- All eyes are on the ECB with a critical meeting next month.
- The euro zone's central bank has said it will be raising interest rates for the first time in 11 years.
- But investors are more interested on whether President Christine Lagarde's team will be able to further tighten monetary policy over the medium term.
A member of the European Central Bank told CNBC Wednesday that there's plenty of runway to hike interest rates, following the two planned raises for July and September.
All eyes are on the ECB with a critical meeting next month. The euro zone's central bank has said it will be raising interest rates for the first time in 11 years, but investors are more interested on whether President Christine Lagarde's team will be able to further tighten monetary policy over the medium term.
The ECB has said there will be another hike in September, but doubts currently rest on the period after that — given that the economic prospects of the bloc are darkening. Raising interest rates could slow down economic growth further.
"We will have to make an assessment where the economic development is going and where inflation stands and afterwards there's ample room to hike in 0.25 and 0.5 levels to whatever rate we think, we consider reasonable," Robert Holzmann, who's also the governor of the Austrian central bank, told CNBC about the period after September.
At the moment, the central bank has to somehow manage record levels of inflation and a worsening economic outlook. The ECB forecast in June a 2.8% growth rate for the euro zone this year, but there are growing concerns that this will not materialize, with the war in Ukraine adding continuous economic pressure on the bloc.
The ECB's Chief Economist Philip Lane has previously stressed that the ECB has to manage two major risks.
"On the one side, that could be forces that keep inflation higher than expected for longer. On the other side, we do have the risk of a slowdown in the economy, which would reduce inflationary pressure," he told CNBC Tuesday.
But, according to Austria's Holzmann, "there are indications that towards autumn, we might have peak inflation."

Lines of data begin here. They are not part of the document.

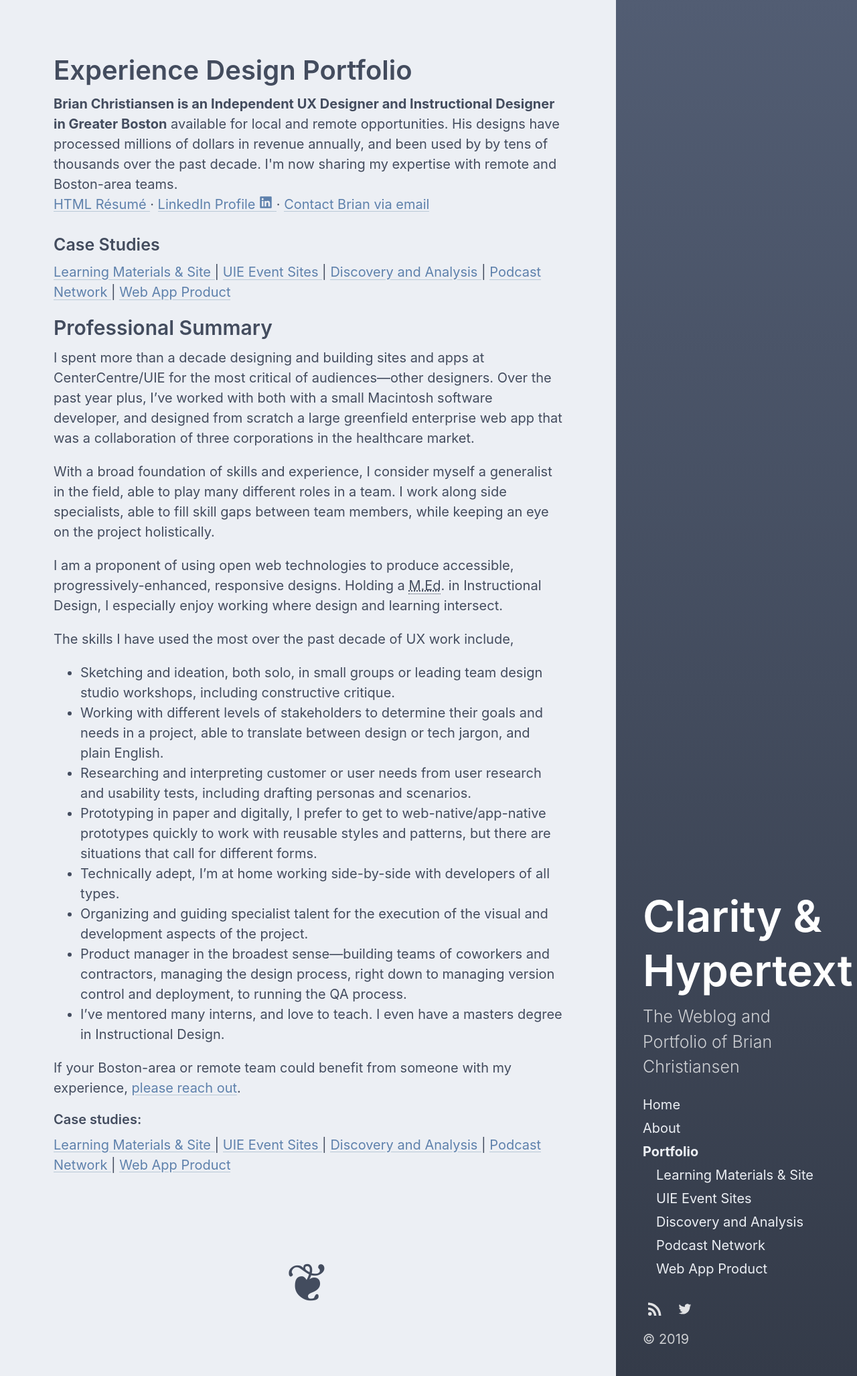
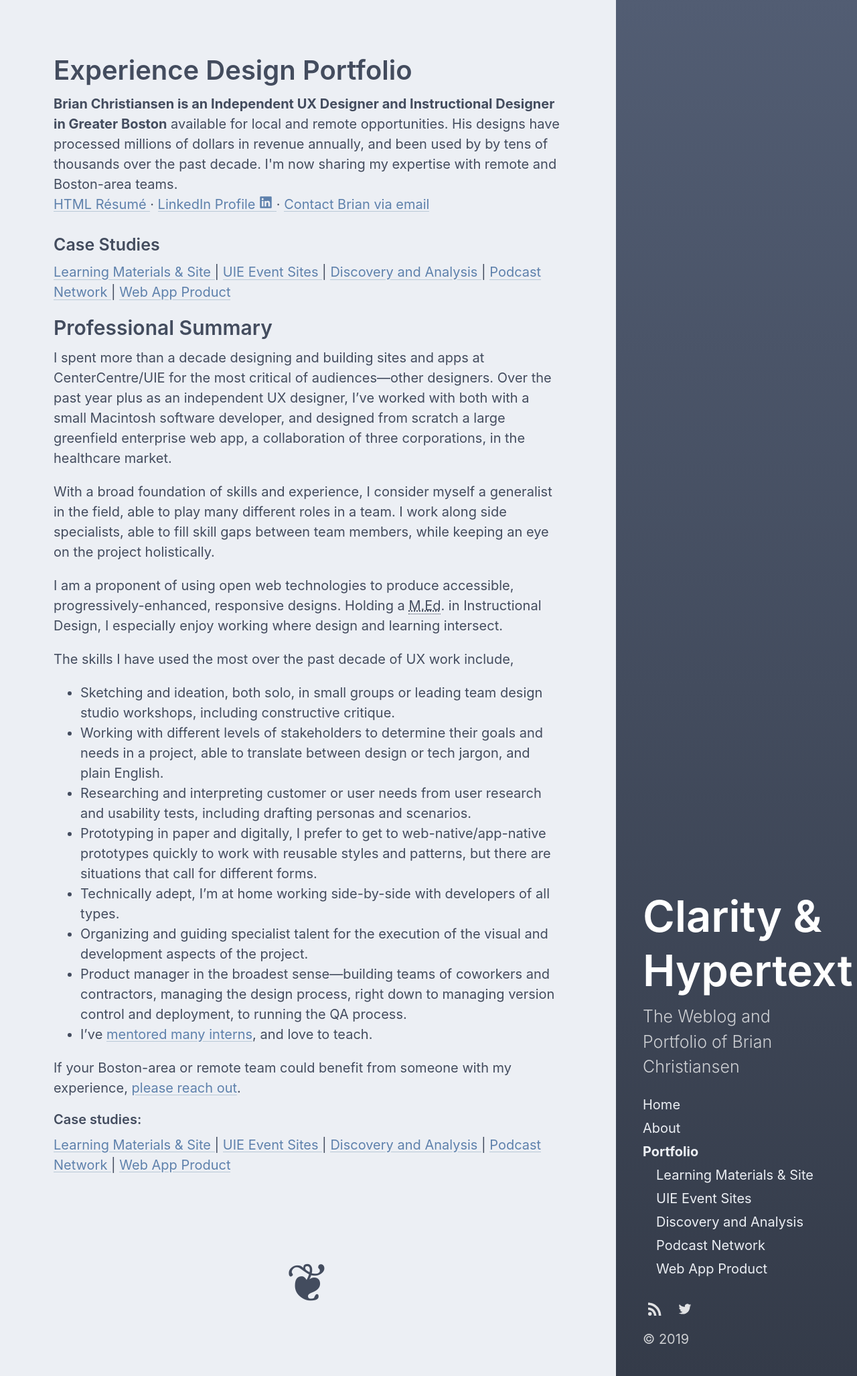
Before and after one commit to briandigital/bd4, a Jekyll site: the page built from portfolio/index.md, in a window 1280 px wide. Shown: the whole page at 67% size. Built offline with Jekyll 4.4.1, drawn with Linux system fonts in a browser that asks for light colours.

Commit message:
Minor content adjustments.

```diff
--- a/portfolio/index.md
+++ b/portfolio/index.md
@@ -8,7 +8,7 @@ intro-text: "<strong>Brian Christiansen is an Independent UX Designer and Instru
 ---
 
 ## Professional Summary
-I spent more than a decade designing and building sites and apps at CenterCentre/UIE for the most critical of audiences—other designers. Over the past year plus, I've worked with  both with a small Macintosh software developer, and designed from scratch a large greenfield enterprise web app that was a collaboration of three corporations in the healthcare market.
+I spent more than a decade designing and building sites and apps at CenterCentre/UIE for the most critical of audiences—other designers. Over the past year plus as an independent UX designer, I've worked with both with a small Macintosh software developer, and designed from scratch a large greenfield enterprise web app, a collaboration of three corporations, in the healthcare market.
 
 With a broad foundation of skills and experience, I consider myself a generalist in the field, able to play many different roles in a team. I work along side specialists, able to fill skill gaps between team members, while keeping an eye on the project holistically.
 
@@ -23,6 +23,6 @@ The skills I have used the most over the past decade of UX work include,
 * Technically adept, I'm at home working side-by-side with developers of all types.
 * Organizing and guiding specialist talent for the execution of the visual and development aspects of the project.
 * Product manager in the broadest sense—building teams of coworkers and contractors, managing the design process, right down to managing version control and deployment, to running the QA process.
-* I’ve mentored many interns, and love to teach. I even have a masters degree in Instructional Design.
+* I’ve <a href="https://uie.com/meet-the-interns" title="See 2012–17">mentored many interns</a>, and love to teach.
 
 If your Boston-area or remote team could benefit from someone with my experience, [please reach out](mailto:brian@briandigital.com).
```
Also changed, not shown: README.md.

ECB forecasts do point to a slowdown in consumer price rises from this year to the next, with headline inflation moving from 6.8% to 3.5% in 2023. However, there is plenty of uncertainty attached to these estimates with the war in Ukraine dragging on, the energy crisis accelerating and food supply shortages pushing up the cost of living.
Investors have started to worry about fragmentation risks in the euro zone too.
The central bank held an emergency meeting earlier this month to address a surge in borrowing costs for the so-called peripheral European nations. The ECB said it would be developing a new tool to address these risks — however, markets were left wondering when the tool would be implemented and how far it would go.
Speaking to CNBC at the ECB Forum in Sintra, Portugal, Mario Centeno, also a member of the central bank, said: "We are looking to design what we call a backstop that will help us with the normalization."
Since the ECB outlined its intentions to raise interest rates in July and September, marking a shift in its policy, investors have questioned whether highly indebted nations, such as Italy and Greece, would get into trouble with their borrowing costs. The ECB's upcoming fragmentation tool is meant to address these issues, by telling investors in general terms that they do not need to worry about these debt piles.
Centeno said the tool is "precautionary for sure," and they do not see any "actual fragmentation in the market."
Constantinos Herodotou, the governor of the Central Bank of Cyprus, who also joined CNBC Wednesday, said there had been "no final decisions yet" on the fragmentation tool.
The ECB's next meeting is on July 21. However, Herodotou defined the aim of this new policy tool that's being prepared.
"If there is unwarranted fragmentation which means that it is not based on economic fundamentals but then it has to be big enough and strong enough to be effective, but at the same time have within its design the ability to avoid any moral hazard issues," he said.